== YOUR TASK ==
Scan the listing and copy each line where the word "environment" is present.

Start of Block

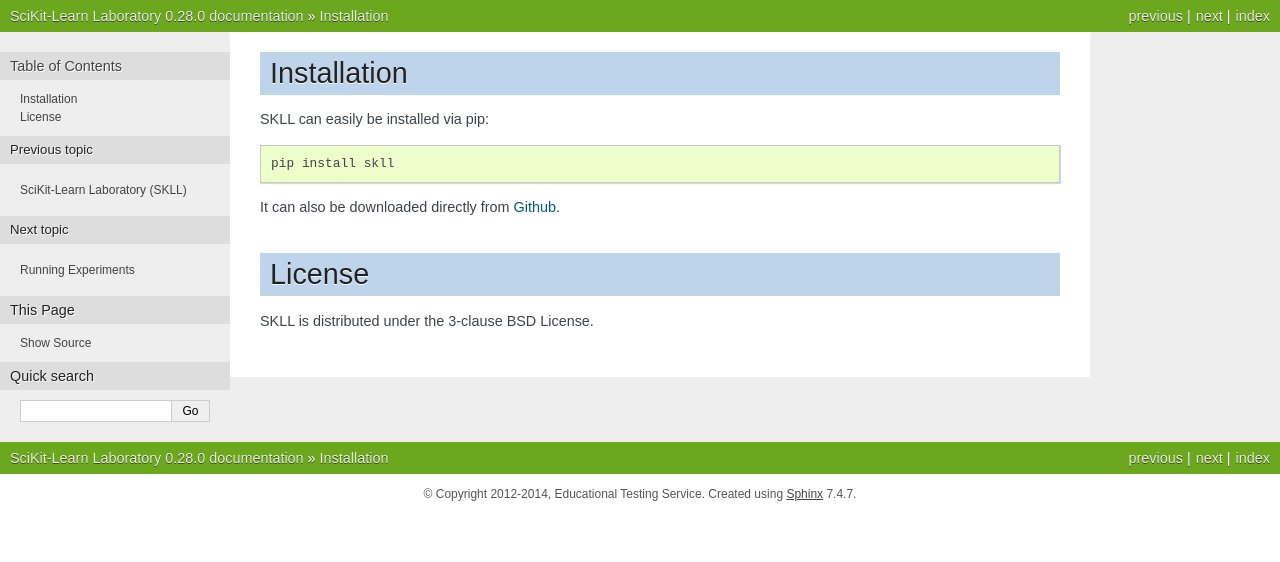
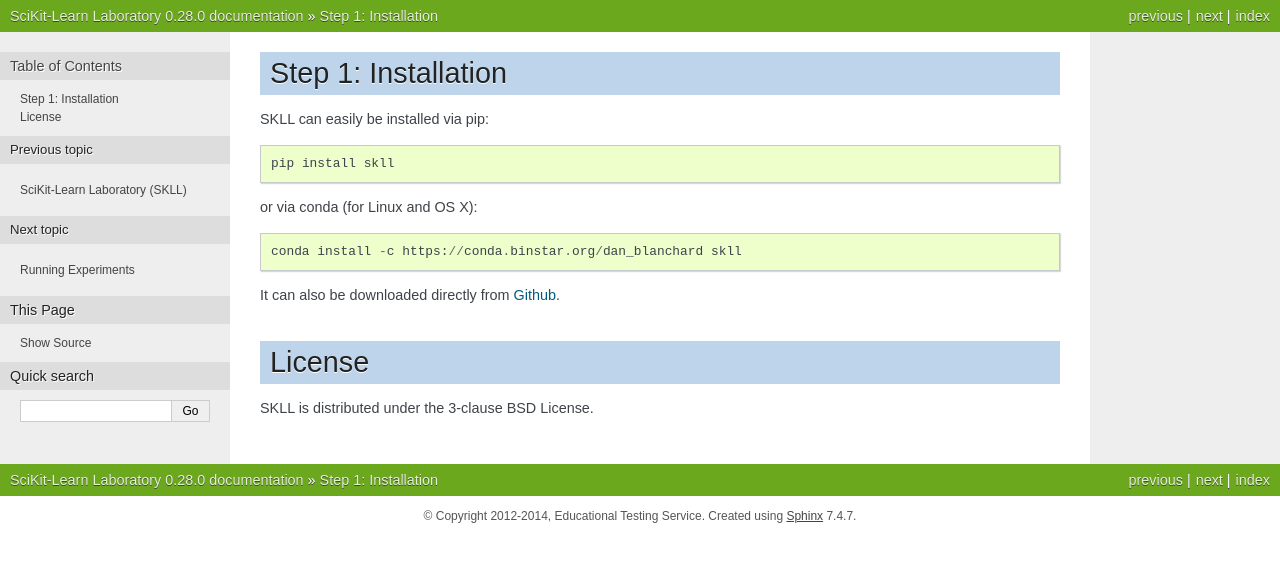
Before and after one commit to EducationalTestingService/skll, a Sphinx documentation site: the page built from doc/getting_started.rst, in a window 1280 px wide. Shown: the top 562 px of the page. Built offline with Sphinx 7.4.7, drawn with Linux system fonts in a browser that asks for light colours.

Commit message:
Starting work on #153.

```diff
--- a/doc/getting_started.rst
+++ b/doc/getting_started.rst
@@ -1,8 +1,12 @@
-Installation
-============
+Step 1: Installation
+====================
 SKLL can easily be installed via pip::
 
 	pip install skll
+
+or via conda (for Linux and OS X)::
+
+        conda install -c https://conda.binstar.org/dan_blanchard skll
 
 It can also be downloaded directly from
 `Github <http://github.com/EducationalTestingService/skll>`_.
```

End of Block
Start of Block

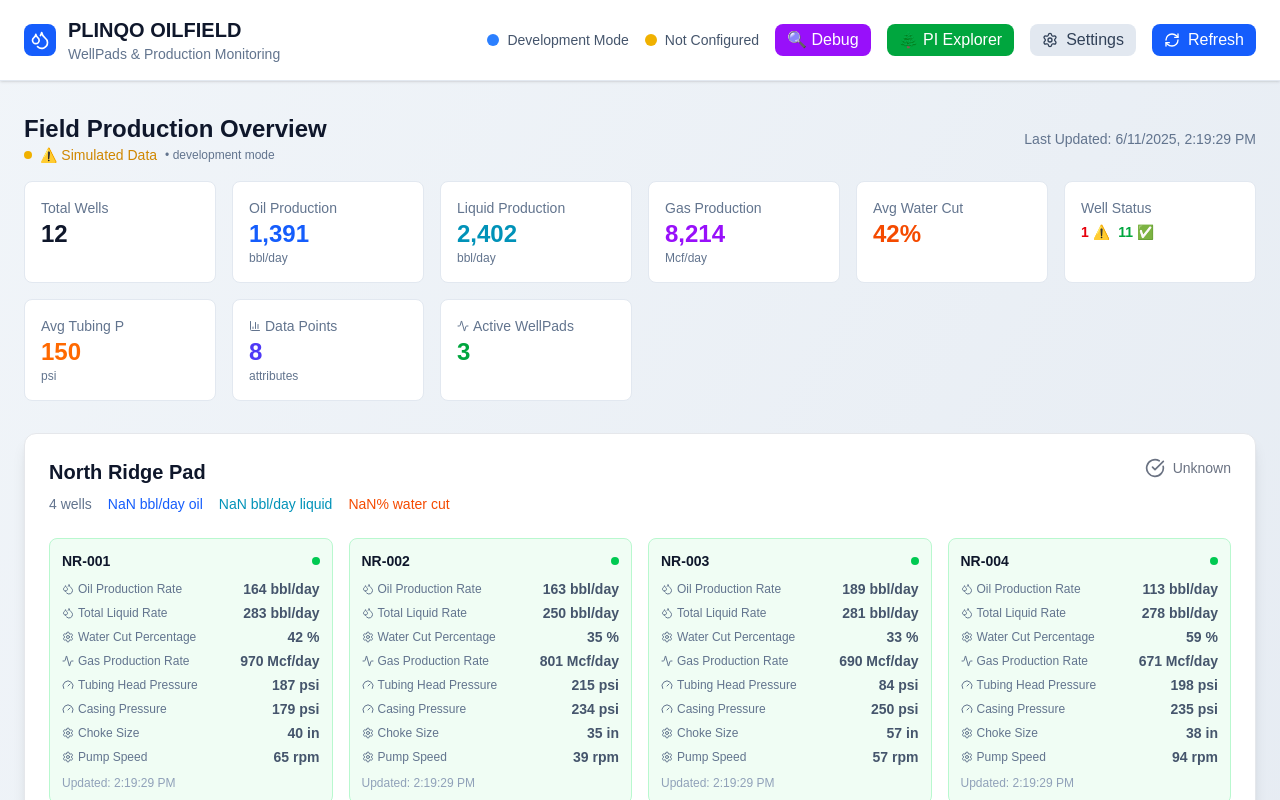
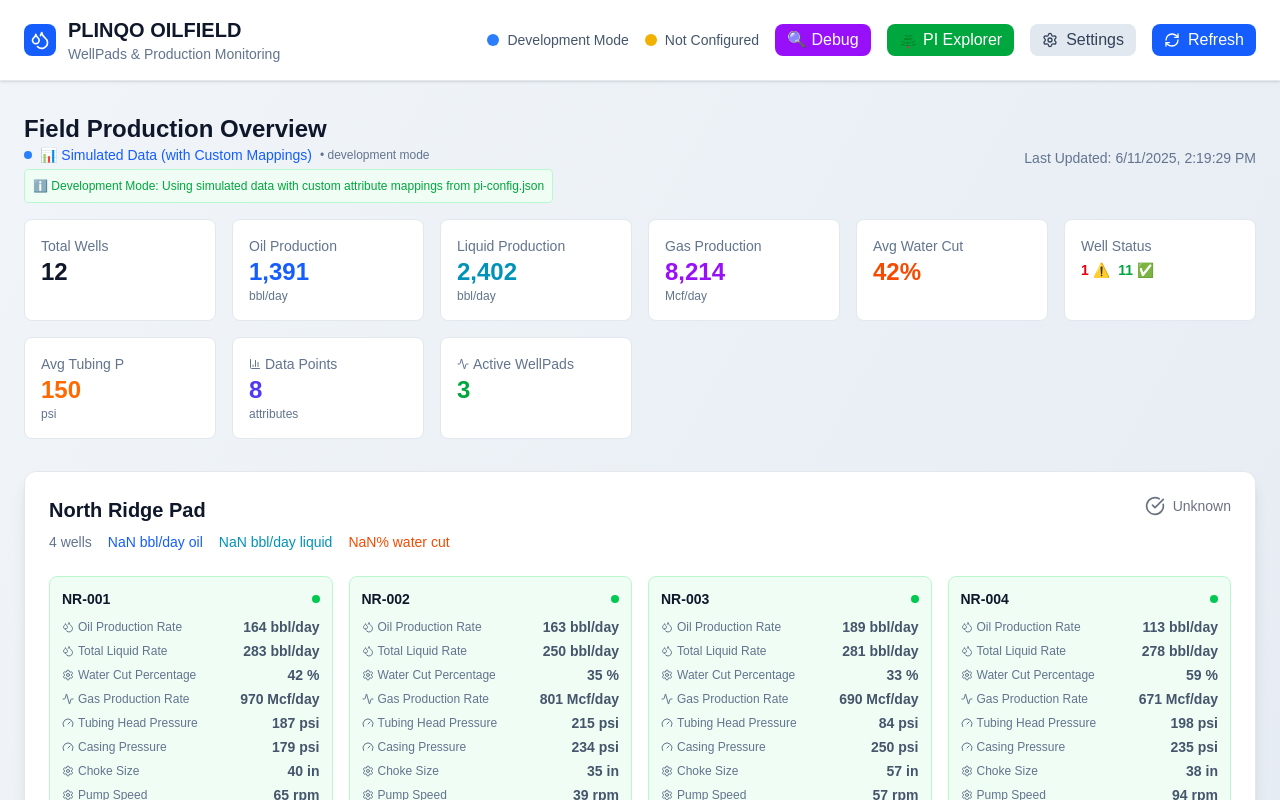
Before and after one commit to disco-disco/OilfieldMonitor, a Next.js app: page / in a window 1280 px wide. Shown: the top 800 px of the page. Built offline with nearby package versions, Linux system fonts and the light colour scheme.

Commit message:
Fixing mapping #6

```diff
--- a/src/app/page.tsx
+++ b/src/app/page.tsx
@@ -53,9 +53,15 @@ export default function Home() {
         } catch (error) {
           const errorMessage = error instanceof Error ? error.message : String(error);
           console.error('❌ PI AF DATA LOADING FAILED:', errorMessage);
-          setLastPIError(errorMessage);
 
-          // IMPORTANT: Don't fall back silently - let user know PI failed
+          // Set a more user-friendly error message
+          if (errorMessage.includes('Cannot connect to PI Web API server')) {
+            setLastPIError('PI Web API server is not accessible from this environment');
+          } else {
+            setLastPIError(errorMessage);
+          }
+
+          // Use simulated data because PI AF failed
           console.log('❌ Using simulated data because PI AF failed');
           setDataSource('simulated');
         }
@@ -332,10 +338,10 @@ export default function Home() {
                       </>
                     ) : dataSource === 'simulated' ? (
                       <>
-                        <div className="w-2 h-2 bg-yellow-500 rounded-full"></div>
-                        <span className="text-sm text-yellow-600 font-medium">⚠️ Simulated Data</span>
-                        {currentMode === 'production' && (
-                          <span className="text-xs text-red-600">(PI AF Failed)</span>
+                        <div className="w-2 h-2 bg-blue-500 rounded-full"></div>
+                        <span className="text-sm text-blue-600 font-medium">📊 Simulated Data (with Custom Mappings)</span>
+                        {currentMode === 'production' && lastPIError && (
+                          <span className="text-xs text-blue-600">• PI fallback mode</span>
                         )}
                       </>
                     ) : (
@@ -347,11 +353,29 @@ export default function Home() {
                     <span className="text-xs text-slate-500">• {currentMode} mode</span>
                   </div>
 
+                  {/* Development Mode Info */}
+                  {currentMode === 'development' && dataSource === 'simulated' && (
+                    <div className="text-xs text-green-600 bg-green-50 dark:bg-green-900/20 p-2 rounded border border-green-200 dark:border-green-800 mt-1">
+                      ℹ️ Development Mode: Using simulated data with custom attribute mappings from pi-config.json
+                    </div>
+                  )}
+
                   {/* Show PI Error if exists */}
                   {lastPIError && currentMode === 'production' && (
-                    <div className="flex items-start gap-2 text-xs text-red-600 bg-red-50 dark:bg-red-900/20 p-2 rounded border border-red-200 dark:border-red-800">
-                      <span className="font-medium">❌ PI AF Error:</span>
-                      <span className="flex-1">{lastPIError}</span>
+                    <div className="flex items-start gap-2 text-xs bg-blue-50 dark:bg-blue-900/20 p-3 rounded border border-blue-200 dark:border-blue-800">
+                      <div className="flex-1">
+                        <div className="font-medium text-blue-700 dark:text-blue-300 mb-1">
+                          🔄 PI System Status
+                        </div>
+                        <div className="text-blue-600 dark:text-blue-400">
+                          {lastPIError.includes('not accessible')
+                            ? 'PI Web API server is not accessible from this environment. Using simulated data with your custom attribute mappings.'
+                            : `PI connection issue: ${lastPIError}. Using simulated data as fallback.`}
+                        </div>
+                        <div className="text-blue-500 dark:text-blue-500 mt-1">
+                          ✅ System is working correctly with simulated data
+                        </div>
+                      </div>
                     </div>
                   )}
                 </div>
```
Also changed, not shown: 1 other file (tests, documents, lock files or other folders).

End of Block

== COMPLETED EXERCISE ==
+            setLastPIError('PI Web API server is not accessible from this environment');
+                            ? 'PI Web API server is not accessible from this environment. Using simulated data with your custom attribute mappings.'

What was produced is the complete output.